“Industry super is not broken so why try to fix it?” asks David Whiteley. “Industry super trustees come from diverse backgrounds including unions, business, academia, law, politics and economics.

“They come from many sectors – construction, hospitality, health, manufacturing, education, law and retail. They could never be accused of being captured by the finance sector.”

He argues that it should be the governance of banks under scrutiny in light of their poor performance relative to the industry super funds.

Industry super funds have consistently outperformed bank-owned super funds in the past 17 years, according to data published by APRA*.

“The FSI report notes good governance is worth an extra 1 per cent in returns but does not reach the logical conclusion that this is already evident in the outperformance of industry super funds.

“Instead, its curious conclusion is that the better-performing sector could further lift its outperformance by adopting the governance model of the underperforming bank-owned super funds.

“If better governance will deliver better returns, why not focus on the underperforming bank-owned funds?” he said.

David Whiteley says it is the banks that are pushing to fundamentally change the industry super fund structure.

“Increasingly, their calls have become ideological and shrill. The enduring success of industry super funds has been deeply confronting for the major banks, which see themselves as natural custodians of people’s savings.

“This is in stark contrast to community sentiment.
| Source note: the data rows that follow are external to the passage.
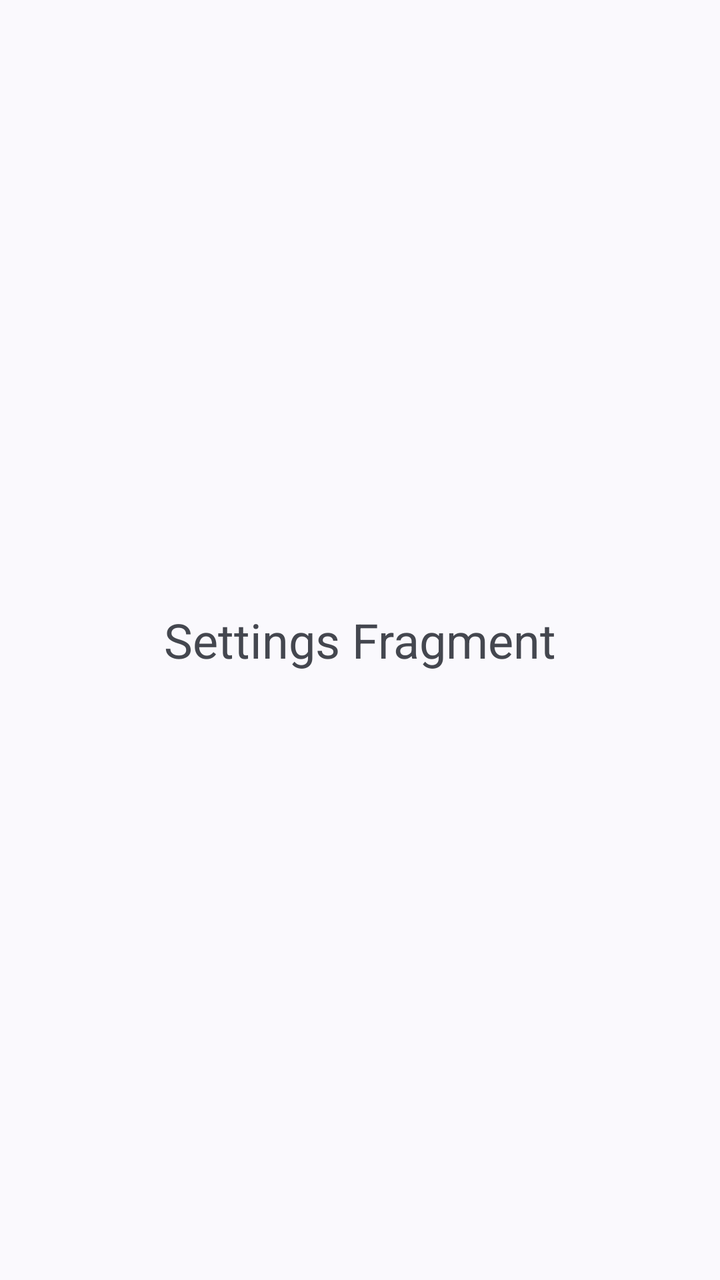
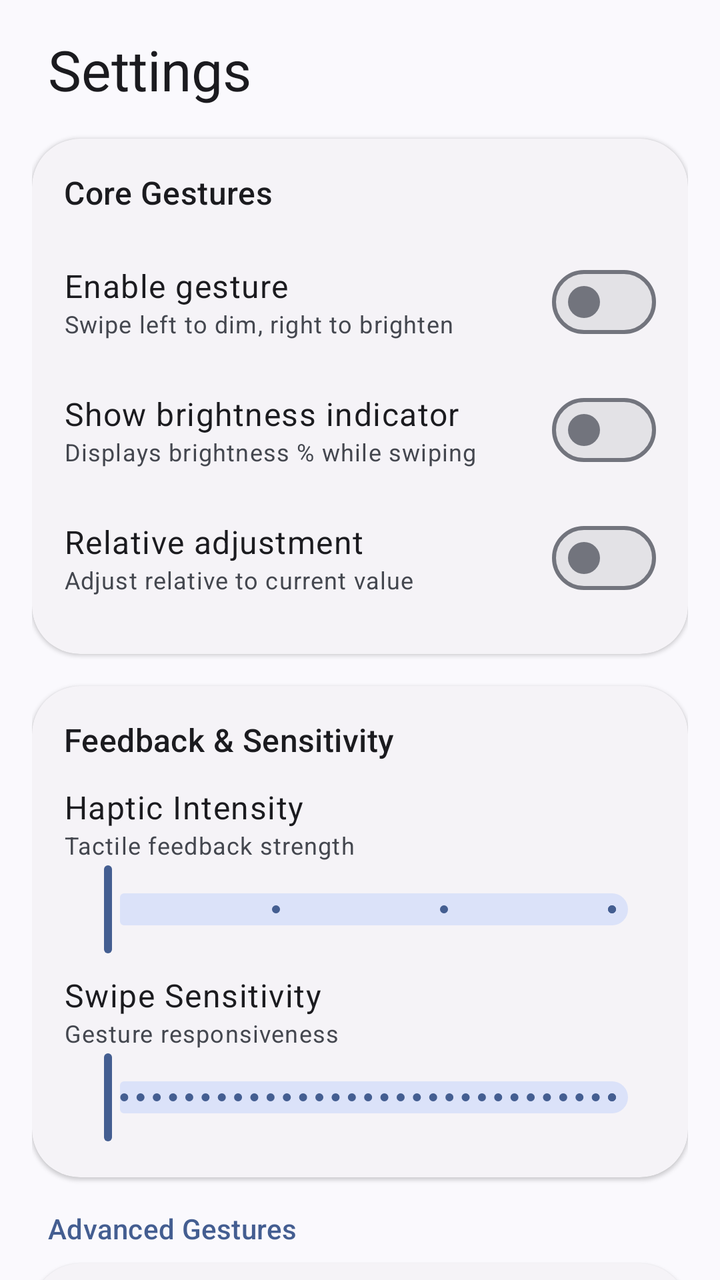

The first picture is an Android layout as it rendered before a commit; the second is the same layout after the commit. The layout source and the unified diff follow.
<!-- AndroidManifest.xml: application theme Theme.StatusBarBrightnessGesture -->
<!-- res/layout/fragment_settings.xml -->
<?xml version="1.0" encoding="utf-8"?>
<LinearLayout xmlns:android="http://schemas.android.com/apk/res/android"
    android:layout_width="match_parent"
    android:layout_height="match_parent"
    android:gravity="center"
    android:orientation="vertical">
    <TextView
        android:layout_width="wrap_content"
        android:layout_height="wrap_content"
        android:text="Settings Fragment"
        android:textSize="24sp" />
</LinearLayout>
<!-- resources referenced by this layout -->
<resources>
  <style name="Theme.StatusBarBrightnessGesture" parent="Theme.Material3.DynamicColors.DayNight">
      </style>
</resources>

<!-- the commit's change to res/layout/fragment_settings.xml (unified diff, before → after) -->
@@ -1,12 +1,326 @@
+<?xml version="1.0" encoding="utf-8"?>
+<androidx.core.widget.NestedScrollView xmlns:android="http://schemas.android.com/apk/res/android"
+    xmlns:app="http://schemas.android.com/apk/res-auto"
+    android:layout_width="match_parent"
+    android:layout_height="match_parent"
+    android:background="?android:attr/windowBackground">
+
+    <LinearLayout
+        android:layout_width="match_parent"
+        android:layout_height="wrap_content"
+        android:orientation="vertical"
+        android:padding="16dp">
+
+        
+        <TextView
+            android:layout_width="wrap_content"
+            android:layout_height="wrap_content"
+            android:layout_marginStart="8dp"
+            android:layout_marginBottom="16dp"
+            android:text="Settings"
+            android:textAppearance="?attr/textAppearanceHeadlineMedium" />
+
+        
+        <com.google.android.material.card.MaterialCardView
+            style="?attr/materialCardViewElevatedStyle"
+            android:layout_width="match_parent"
+            android:layout_height="wrap_content"
+            android:layout_marginBottom="16dp"
+            app:cardCornerRadius="24dp">
+
+            <LinearLayout
+                android:layout_width="match_parent"
+                android:layout_height="wrap_content"
+                android:orientation="vertical"
+                android:padding="16dp">
+
+                <TextView
+                    android:layout_width="wrap_content"
+                    android:layout_height="wrap_content"
+                    android:layout_marginBottom="12dp"
+                    android:text="Core Gestures"
+                    android:textAppearance="?attr/textAppearanceTitleMedium" />
+
+                
+                <LinearLayout
+                    android:id="@+id/row_enable_gesture"
+                    android:layout_width="match_parent"
+                    android:layout_height="wrap_content"
+                    android:gravity="center_vertical"
+                    android:orientation="horizontal"
+                    android:paddingVertical="8dp">
+                    <LinearLayout
+                        android:layout_width="0dp"
+                        android:layout_height="wrap_content"
+                        android:layout_weight="1"
+                        android:orientation="vertical">
+                        <TextView
+                            android:layout_width="wrap_content"
+                            android:layout_height="wrap_content"
+                            android:text="Enable gesture"
+                            android:textAppearance="?attr/textAppearanceBodyLarge" />
+                        <TextView
+                            android:layout_width="wrap_content"
+                            android:layout_height="wrap_content"
+                            android:text="Swipe left to dim, right to brighten"
+                            android:textAppearance="?attr/textAppearanceBodySmall"
+                            android:textColor="?android:attr/textColorSecondary" />
+                    </LinearLayout>
+                    <com.google.android.material.materialswitch.MaterialSwitch
+                        android:id="@+id/sw_gesture"
+                        android:layout_width="wrap_content"
+                        android:layout_height="wrap_content" />
+                </LinearLayout>
+
+                
+                <LinearLayout
+                    android:id="@+id/row_show_indicator"
+                    android:layout_width="match_parent"
+                    android:layout_height="wrap_content"
+                    android:gravity="center_vertical"
+                    android:orientation="horizontal"
+                    android:paddingVertical="8dp">
+                    <LinearLayout
+                        android:layout_width="0dp"
+                        android:layout_height="wrap_content"
+                        android:layout_weight="1"
+                        android:orientation="vertical">
+                        <TextView
+                            android:layout_width="wrap_content"
+                            android:layout_height="wrap_content"
+                            android:text="Show brightness indicator"
+                            android:textAppearance="?attr/textAppearanceBodyLarge" />
+                        <TextView
+                            android:layout_width="wrap_content"
+                            android:layout_height="wrap_content"
+                            android:text="Displays brightness % while swiping"
+                            android:textAppearance="?attr/textAppearanceBodySmall"
+                            android:textColor="?android:attr/textColorSecondary" />
+                    </LinearLayout>
+                    <com.google.android.material.materialswitch.MaterialSwitch
+                        android:id="@+id/sw_overlay"
+                        android:layout_width="wrap_content"
+                        android:layout_height="wrap_content" />
+                </LinearLayout>
+
+                
+                <LinearLayout
+                    android:id="@+id/row_relative_adj"
+                    android:layout_width="match_parent"
+                    android:layout_height="wrap_content"
+                    android:gravity="center_vertical"
+                    android:orientation="horizontal"
+                    android:paddingVertical="8dp">
+                    <LinearLayout
+                        android:layout_width="0dp"
+                        android:layout_height="wrap_content"
+                        android:layout_weight="1"
+                        android:orientation="vertical">
+                        <TextView
+                            android:layout_width="wrap_content"
+                            android:layout_height="wrap_content"
+                            android:text="Relative adjustment"
+                            android:textAppearance="?attr/textAppearanceBodyLarge" />
+                        <TextView
+                            android:layout_width="wrap_content"
+                            android:layout_height="wrap_content"
+                            android:text="Adjust relative to current value"
+                            android:textAppearance="?attr/textAppearanceBodySmall"
+                            android:textColor="?android:attr/textColorSecondary" />
+                    </LinearLayout>
+                    <com.google.android.material.materialswitch.MaterialSwitch
+                        android:id="@+id/sw_relative"
+                        android:layout_width="wrap_content"
+                        android:layout_height="wrap_content" />
+                </LinearLayout>
+            </LinearLayout>
+        </com.google.android.material.card.MaterialCardView>
+
+        
+        <com.google.android.material.card.MaterialCardView
+            style="?attr/materialCardViewElevatedStyle"
+            android:layout_width="match_parent"
+            android:layout_height="wrap_content"
+            android:layout_marginBottom="16dp"
+            app:cardCornerRadius="24dp">
+
+            <LinearLayout
+                android:layout_width="match_parent"
+                android:layout_height="wrap_content"
+                android:orientation="vertical"
+                android:padding="16dp">
+
+                <TextView
+                    android:layout_width="wrap_content"
+                    android:layout_height="wrap_content"
+                    android:layout_marginBottom="12dp"
+                    android:text="Feedback &amp; Sensitivity"
+                    android:textAppearance="?attr/textAppearanceTitleMedium" />
+
+                
+                <TextView
+                    android:layout_width="wrap_content"
+                    android:layout_height="wrap_content"
+                    android:text="Haptic Intensity"
+                    android:textAppearance="?attr/textAppearanceBodyLarge" />
+                <TextView
+                    android:id="@+id/txt_haptic_val"
+                    android:layout_width="wrap_content"
+                    android:layout_height="wrap_content"
+                    android:text="Tactile feedback strength"
+                    android:textAppearance="?attr/textAppearanceBodySmall"
+                    android:textColor="?android:attr/textColorSecondary" />
+                <com.google.android.material.slider.Slider
+                    android:id="@+id/slider_haptic"
+                    android:layout_width="match_parent"
+                    android:layout_height="wrap_content"
+                    android:valueFrom="0"
+                    android:valueTo="3"
+                    android:stepSize="1" />
+
+                
+                <TextView
+                    android:layout_width="wrap_content"
+                    android:layout_height="wrap_content"
+                    android:layout_marginTop="8dp"
+                    android:text="Swipe Sensitivity"
+                    android:textAppearance="?attr/textAppearanceBodyLarge" />
+                <TextView
+                    android:id="@+id/txt_sensitivity_val"
+                    android:layout_width="wrap_content"
+                    android:layout_height="wrap_content"
+                    android:text="Gesture responsiveness"
+                    android:textAppearance="?attr/textAppearanceBodySmall"
+                    android:textColor="?android:attr/textColorSecondary" />
+                <com.google.android.material.slider.Slider
+                    android:id="@+id/slider_sensitivity"
+                    android:layout_width="match_parent"
+                    android:layout_height="wrap_content"
+                    android:valueFrom="10"
+                    android:valueTo="500"
+                    android:stepSize="10" />
+
+            </LinearLayout>
+        </com.google.android.material.card.MaterialCardView>
+
+        
+        <TextView
+            android:layout_width="wrap_content"
+            android:layout_height="wrap_content"
+            android:layout_marginStart="8dp"
+            android:layout_marginBottom="8dp"
+            android:text="Advanced Gestures"
+            android:textAppearance="?attr/textAppearanceTitleSmall"
+            android:textColor="?attr/colorPrimary" />
+
+        
+        <com.google.android.material.card.MaterialCardView
+            style="?attr/materialCardViewElevatedStyle"
+            android:layout_width="match_parent"
+            android:layout_height="wrap_content"
+            android:layout_marginBottom="16dp"
+            app:cardCornerRadius="24dp">
+
+            <LinearLayout
+                android:layout_width="match_parent"
+                android:layout_height="wrap_content"
+                android:orientation="vertical"
+                android:padding="16dp">
+
+                
+                <include layout="@layout/row_action" android:id="@+id/row_battery_single" />
+                <include layout="@layout/row_action" android:id="@+id/row_battery_double" />
+                <include layout="@layout/row_action" android:id="@+id/row_battery_long" />
+
+                <View android:layout_width="match_parent" android:layout_height="1dp" android:background="?attr/colorOutlineVariant" android:layout_marginVertical="8dp" />
+
+                
+                <include layout="@layout/row_action" android:id="@+id/row_time_single" />
+                <include layout="@layout/row_action" android:id="@+id/row_time_double" />
+                <include layout="@layout/row_action" android:id="@+id/row_time_long" />
+
+                <View android:layout_width="match_parent" android:layout_height="1dp" android:background="?attr/colorOutlineVariant" android:layout_marginVertical="8dp" />
+
+                
+                <include layout="@layout/row_action" android:id="@+id/row_status_single" />
+                <include layout="@layout/row_action" android:id="@+id/row_status_double" />
+                <include layout="@layout/row_action" android:id="@+id/row_status_long" />
+
+            </LinearLayout>
+        </com.google.android.material.card.MaterialCardView>
+
+        
+        <com.google.android.material.card.MaterialCardView
+            style="?attr/materialCardViewTonalStyle"
+            android:layout_width="match_parent"
+            android:layout_height="wrap_content"
+            android:layout_marginBottom="32dp"
+            app:cardCornerRadius="24dp">
+
+            <LinearLayout
+                android:layout_width="match_parent"
+                android:layout_height="wrap_content"
+                android:orientation="vertical"
+                android:padding="16dp">
+
+                <TextView
+                    android:layout_width="wrap_content"
+                    android:layout_height="wrap_content"
+                    android:layout_marginBottom="8dp"
+                    android:text="How to use"
+                    android:textAppearance="?attr/textAppearanceTitleMedium" />
+
+                <TextView
+                    android:layout_width="match_parent"
+                    android:layout_height="wrap_content"
+                    android:text="• Swipe right on the status bar to increase brightness\n• Swipe left to decrease brightness\n• Works with notification shade open or closed\n• Works on the lockscreen\n• The % indicator matches system brightness\n• Configure tap actions above"
+                    android:textAppearance="?attr/textAppearanceBodySmall"
+                    android:textColor="?android:attr/textColorSecondary"
+                    android:lineSpacingExtra="4dp" />
+            </LinearLayout>
+        </com.google.android.material.card.MaterialCardView>
+
+    </LinearLayout>
+</androidx.core.widget.NestedScrollView>
+<!-- res/layout/row_action.xml (included above) -->
 <?xml version="1.0" encoding="utf-8"?>
 <LinearLayout xmlns:android="http://schemas.android.com/apk/res/android"
     android:layout_width="match_parent"
-    android:layout_height="match_parent"
-    android:gravity="center"
-    android:orientation="vertical">
-    <TextView
-        android:layout_width="wrap_content"
+    android:layout_height="wrap_content"
+    android:background="?attr/selectableItemBackground"
+    android:clickable="true"
+    android:focusable="true"
+    android:gravity="center_vertical"
+    android:orientation="horizontal"
+    android:paddingVertical="12dp">
+
+    <LinearLayout
+        android:layout_width="0dp"
         android:layout_height="wrap_content"
-        android:text="Settings Fragment"
-        android:textSize="24sp" />
+        android:layout_weight="1"
+        android:orientation="vertical">
+
+        <TextView
+            android:id="@+id/action_label"
+            android:layout_width="wrap_content"
+            android:layout_height="wrap_content"
+            android:text="Action Name"
+            android:textAppearance="?attr/textAppearanceBodyLarge" />
+
+        <TextView
+            android:id="@+id/action_value"
+            android:layout_width="wrap_content"
+            android:layout_height="wrap_content"
+            android:text="Current Value"
+            android:textAppearance="?attr/textAppearanceBodySmall"
+            android:textColor="?android:attr/textColorSecondary" />
+    </LinearLayout>
+
+    <ImageView
+        android:layout_width="20dp"
+        android:layout_height="20dp"
+        android:src="@drawable/ic_settings"
+        app:tint="?attr/colorOutline"
+        xmlns:app="http://schemas.android.com/apk/res-auto" />
+
 </LinearLayout>
<!-- resource entries referenced after the edit -->
@@ -1,5 +1,16 @@
 <!-- resources referenced by this layout -->
 <resources>
+  <!-- drawable ic_settings (drawable) -->
+  <vector xmlns:android="http://schemas.android.com/apk/res/android"
+      android:width="24dp"
+      android:height="24dp"
+      android:viewportWidth="24"
+      android:viewportHeight="24"
+      android:tint="?attr/colorControlNormal">
+    <path
+        android:fillColor="@android:color/white"
+        android:pathData="M19.14,12.94c0.04,-0.3 0.06,-0.61 0.06,-0.94c0,-0.33 -0.02,-0.64 -0.06,-0.94l2.03,-1.58c0.18,-0.14 0.23,-0.41 0.12,-0.61l-1.92,-3.32c-0.12,-0.22 -0.37,-0.29 -0.59,-0.22l-2.39,0.96c-0.5,-0.38 -1.03,-0.7 -1.62,-0.94L14.4,2.81c-0.04,-0.24 -0.24,-0.41 -0.48,-0.41h-3.84c-0.24,0 -0.43,0.17 -0.47,0.41L9.25,5.35C8.66,5.59 8.13,5.91 7.63,6.29L5.24,5.33c-0.22,-0.08 -0.47,0 -0.59,0.22L2.73,8.87c-0.11,0.2 -0.06,0.47 0.12,0.61l2.03,1.58C4.84,11.36 4.82,11.67 4.82,12c0,0.33 0.02,0.64 0.06,0.94l-2.03,1.58c-0.18,0.14 -0.23,0.41 -0.12,0.61l1.92,3.32c0.12,0.22 0.37,0.29 0.59,0.22l2.39,-0.96c0.5,0.38 1.03,0.7 1.62,0.94l0.36,2.54c0.05,0.24 0.24,0.41 0.48,0.41h3.84c0.24,0 0.44,-0.17 0.47,-0.41l0.36,-2.54c0.59,-0.24 1.13,-0.56 1.62,-0.94l2.39,0.96c0.22,0.08 0.47,0 0.59,-0.22l1.92,-3.32c0.12,-0.22 0.07,-0.47 -0.12,-0.61L19.14,12.94zM12,15.5c-1.93,0 -3.5,-1.57 -3.5,-3.5s1.57,-3.5 3.5,-3.5s3.5,1.57 3.5,3.5S13.93,15.5 12,15.5z"/>
+  </vector>
   <style name="Theme.StatusBarBrightnessGesture" parent="Theme.Material3.DynamicColors.DayNight">
       </style>
 </resources>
Following a stream of scandals, trust in the banks and the finance sector is at an all-time low. Industry super funds, returning all profits to members, typically delivering better returns than bank-owned super funds, should be a source of pride for policy makers rather than a target for commercial and political attack.”

*APRA, the Australian Prudential Regulation Authority, oversees banks, credit unions, building societies, general insurance and reinsurance companies, life insurance, friendly societies and most members of the superannuation industry.